Arthur Mullion, co-owner of Regal Home Improvement, in Richmond, Va., is happy to report that the newest member on his seven-person sales team has been with the company a little more than five years.
At many home improvement companies, five years would make that salesperson a grizzled veteran. But at Regal, the sales team's most senior veteran has logged 40 years with the company. Another, 21 years. Someone else, 10.
Why do Regal Home Improvement's reps stick around? Mullion is convinced that much of it has to do with benefits. The window, siding, and sunroom company offers employees a 401(k) retirement plan, a health insurance plan, basic dental coverage and, for reps, a cell phone. But, Mullion says, when it comes to salespeople, the biggest benefit is the company car that he provides when reps hit a certain goal, which most do. A car, and the gas to run it.
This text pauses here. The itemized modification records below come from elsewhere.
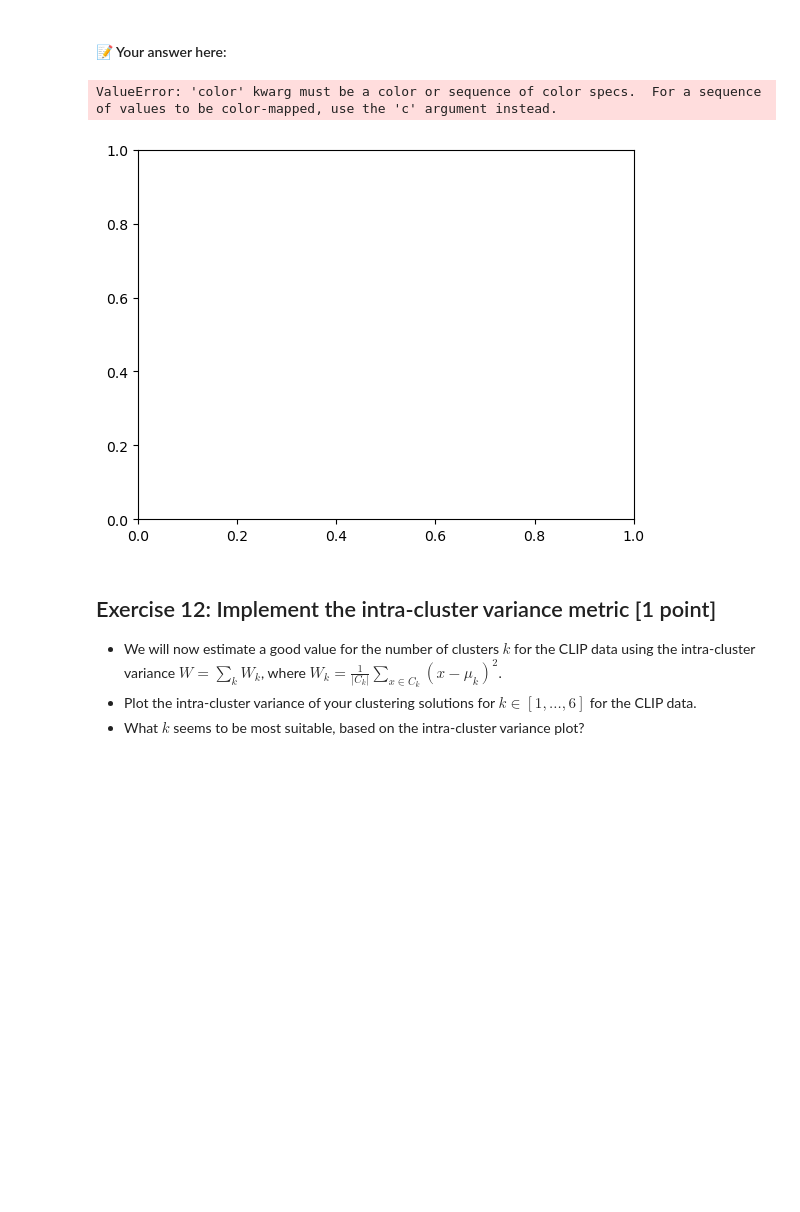
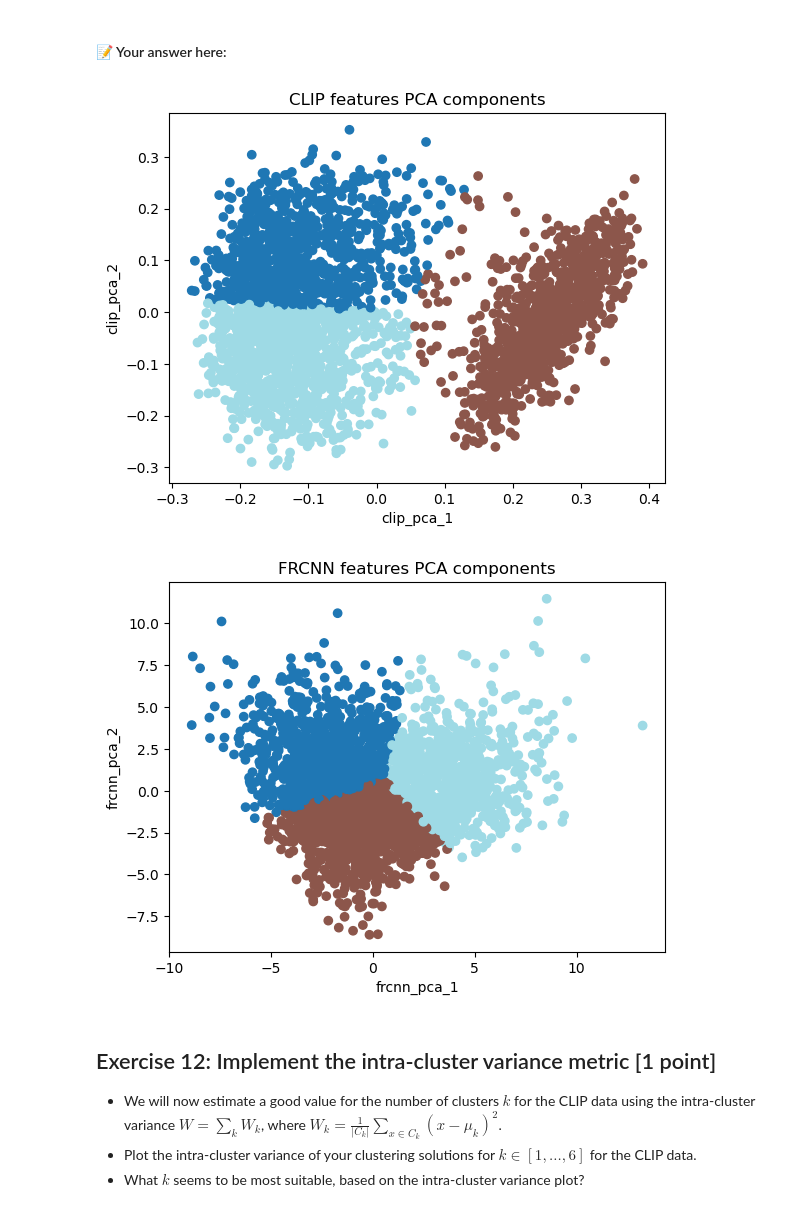
Before and after one commit to maximiliann97/TDA233-Algoritms-ML, a Jupyter notebook: HW3_2023.ipynb, the cells around one changed output. Drawn from its saved outputs; the diff is of its cells as text; code cells hidden in the pictures; blank space fills up the shorter version.

```diff
--- a/HW3_2023.ipynb
+++ b/HW3_2023.ipynb
@@ -1287,9 +1287,8 @@ Regardless of your answer above, we will start by implementing K-means.
 # %% [markdown]
 #### 📝 Your answer here:
 # %%
-def k_means(X, k, max_iter=1000):
+def k_means(X, k, max_iter=10000):
     # Initialize centroids
-
     centroids_idx = np.random.choice(len(X), k, replace=False)
     centroids = X[centroids_idx]
     labels = np.zeros(len(X))
@@ -1301,7 +1300,7 @@ def k_means(X, k, max_iter=1000):
         z = np.zeros((len(X), k))
         i = 0
         for data_point in X:
-            dist = np.linalg.norm(centroids - data_point,axis=1)
+            dist = np.linalg.norm(data_point - centroids,axis=1)
             new_label = np.argmin(dist)
             new_labels[i] = new_label
             z[i, new_label] = 1
@@ -1336,38 +1379,44 @@ In this exercise you will run your $k$-means algorithm implementation on the CLI
 3. Do you always get the same final cluster solutions and same number of required iterations? Why/why not?
 # %% [markdown]
 #### 📝 Your answer here:
-# %%
-import matplotlib as mpl
-import matplotlib.cm as cm
-
-def plot_kmean(X, k):
-
-    labels = k_means(X, k)
-    plt.figure()
-
-    numbers_range = range(k)
-    colors_dict = {}
-
-    # Loop through each number and assign a color from the Jet color map
-    for i in numbers_range:
-        color = cm.jet(i/len(numbers_range))
-        color = tuple(int(x * 255) for x in color[:3])
-        colors_dict[i] = color
-
-    for i, label in enumerate(labels):
-        label = int(label)
-        colors_dict[label] = color
-        x_data = X[i][0]
-        y_data = X[i][1]
-        plt.scatter(x_data, y_data, color=color)
-    plt.show()
-
-k = 3
-plot_kmean(cluster_data[['clip_pca_1', 'clip_pca_2']].to_numpy(), k)
-plot_kmean(cluster_data[['frcnn_pca_1', 'frcnn_pca_2']].to_numpy(), k)
-# %% [output]
-ValueError: 'color' kwarg must be a color or sequence of color specs.  For a sequence of values to be color-mapped, use the 'c' argument instead.
-[figure, removed]
+# %%
+import matplotlib.pyplot as plt
+import numpy as np
+
+def plot_kmean(data, k):
+    X = data.to_numpy()
+    labels = k_means(X, k)
+
+    # Get the unique class labels
+    unique_labels = np.unique(labels)
+    labels = labels.astype(int)
+
+
+    # Define a color map for the classes
+    k = len(unique_labels)  # Number of classes
+    colors = plt.cm.tab20(np.linspace(0, 1, k))
+    cmap = plt.cm.colors.ListedColormap(colors)
+
+    # Map each label to a color
+    class_colors = np.array([colors[label] for label in labels])
+
+    # Plot the data with the color map
+    plt.scatter(X[:, 0], X[:, 1], c=class_colors, cmap=cmap)
+    plt.xlabel(data.columns[0])
+    plt.ylabel(data.columns[1])
+    if data.columns[0] == "clip_pca_1":
+        plt.title('CLIP features PCA components')
+    else:
+        plt.title('FRCNN features PCA components')
+
+    plt.show()
+
+k = 3
+plot_kmean(cluster_data[['clip_pca_1', 'clip_pca_2']], k)
+plot_kmean(cluster_data[['frcnn_pca_1', 'frcnn_pca_2']], k)
+# %% [output]
+[figure, added]
+[figure, added]
 # %% [markdown]
 ## Exercise 12: Implement the intra-cluster variance metric [1 point]
 
```
Also changed, not shown: parts of 2 cells of this notebook.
“That's saving [the sales rep] thousands a month,” Mullion says. “Most companies don't offer that. Most [home improvement] companies say: ‘Here's your opportunity.'” Meaning: Here are your leads.
Mullion buys a one- or two-year-old car — the Toyota Highlander is preferred — in the salesperson's name. Having the company pay for the car encourages Regal's sales staff to cover not just metro Richmond but outlying areas such as Petersburg, Williamsburg, Fredericksburg, and Charlottesville. “When they leave, they sign the title back over to me,” Mullion says.
YOUR KEY ASSET Benefits are defined as anything you offer outside the realm of direct compensation. Generally, when people think benefits, they're not thinking cars, gas, or cell phones; they're thinking insurance and retirement accounts. The smaller the company, the less likely it is to offer such perks.
When should you? “As early in the life of your business as you can and remain profitable,” advises Dallas Salisbury, president and CEO of the Employee Benefits Research Institute, in Washington, D.C.
Companies offer benefits for several reasons, says business consultant Ray Silverstein, author of The Best Secrets of Great Small Businesses (reach him at www.propress.com).cbtardcfwwbueawrytyd Typically, benefits mean employees miss fewer workdays and will have a higher commitment to meeting the company's goals. Owners often use benefits to help minimize turnover because they don't have the time, or the inclination, to constantly train. “If you find guys who are good,” Mullion asks, “why go through that whole rigmarole again?”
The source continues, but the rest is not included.